Results  Of the 273 consecutive patients assessed by the GEC, mean (SD) age was 50.8 (14.7) years, 204 (74.7%) were female, and the mean (SD) nodule size was 2.4 (1.3) cm. Test results were suspicious for 233 (85.3%); benign for 31 (11.4%); and indeterminate for 8 (2.9%). The GEC test was also positive for medullary thyroid cancer for 1 patient (0.4%). The GEC test was correctly used as a rule-out test in only 127 patients (46.5%) with indeterminate nodules who lacked a clinical indication for surgery. The clinical management plan of only 23 (8.4%) patients was altered as a result of GEC test results, and of these 23 patients who proceeded to surgery, 16 patients (72.7%) were found to be inappropriately overtreated relative to postoperative histopathology analysis. We found that GEC testing did not affect the surgical decision-making process in 250 (91.6%) of our patients. In 146 cases, the use of GEC testing was not clinically indicated, and the test was being overused in patients for whom the results would not change surgical management. The positive predictive value of the GEC test for cytologically indeterminate nodules was 42.1%, and the negative predictive value was 83.3%.

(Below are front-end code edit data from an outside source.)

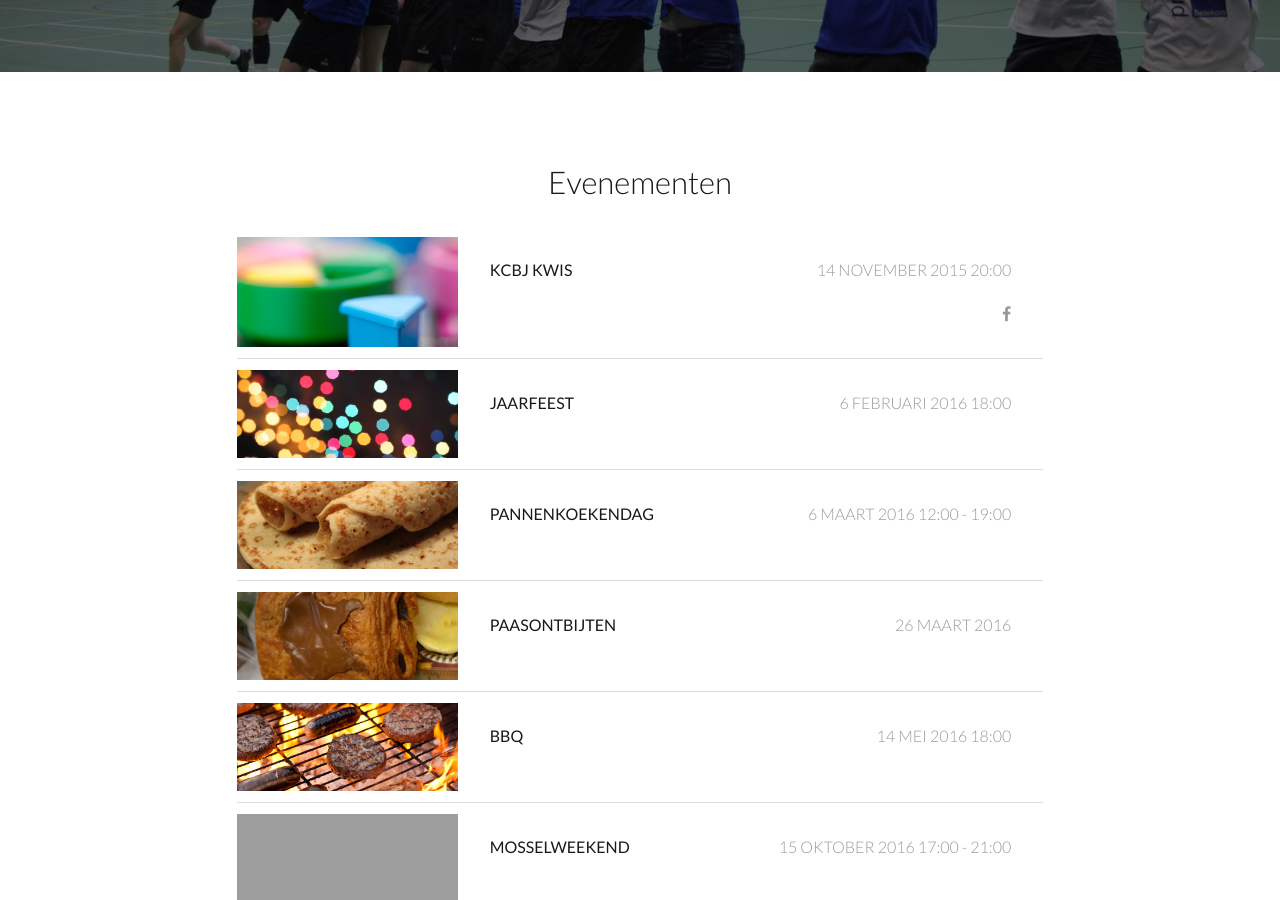
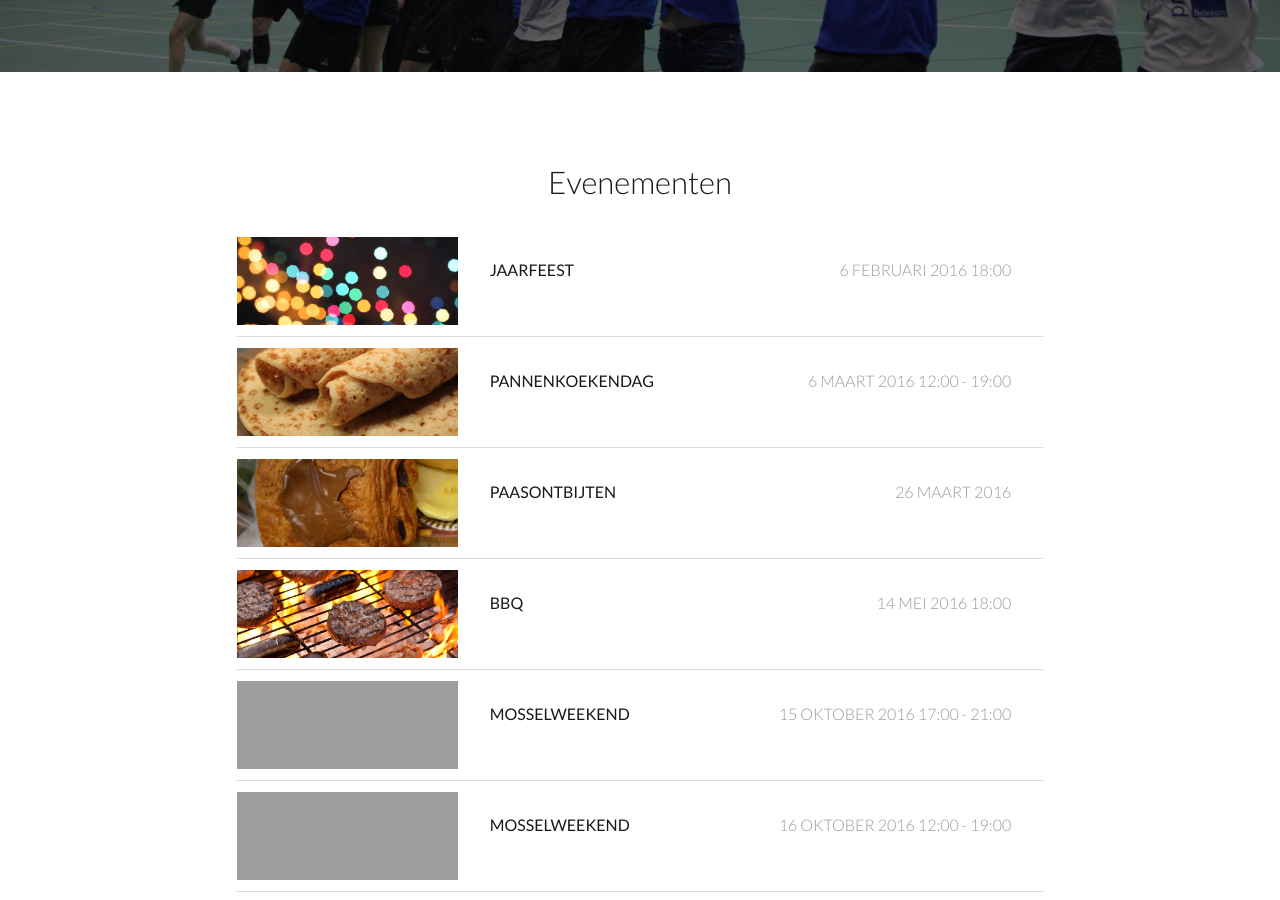
Before and after one commit to kcbj/kcbj.github.io, a Jekyll site: the page built from agenda/index.html, in a window 1280 px wide and 900 px high, scrolled down 710 px. Built offline with Jekyll 4.4.1, drawn with Linux system fonts in a browser that asks for light colours; nearby versions of some CDN libraries; grey boxes are pictures that could not be loaded.

Commit message:
Removed quiz

```diff
--- a/_data/events.yml
+++ b/_data/events.yml
@@ -1,9 +1,4 @@
 ---
-- title: KCBJ Kwis
-  start: 2015-11-14 20:00:00 +01:00
-  location: parochiezaal
-  facebook: https://www.facebook.com/events/863468360401215/
-  image: quiz.jpg
 - title: Jaarfeest
   start: 2016-2-6 18:00:00 +02:00
   location: parochiezaal
```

Conclusions and Relevance  The GEC testing did not significantly affect the surgical decision-making process. Gene expression classifier testing is often used incorrectly and is overused in patients for whom the results would not change management. The GEC test demonstrated a lower than expected negative predictive value, and there was evidence of overtreatment among patients whose treatment was altered based on this test.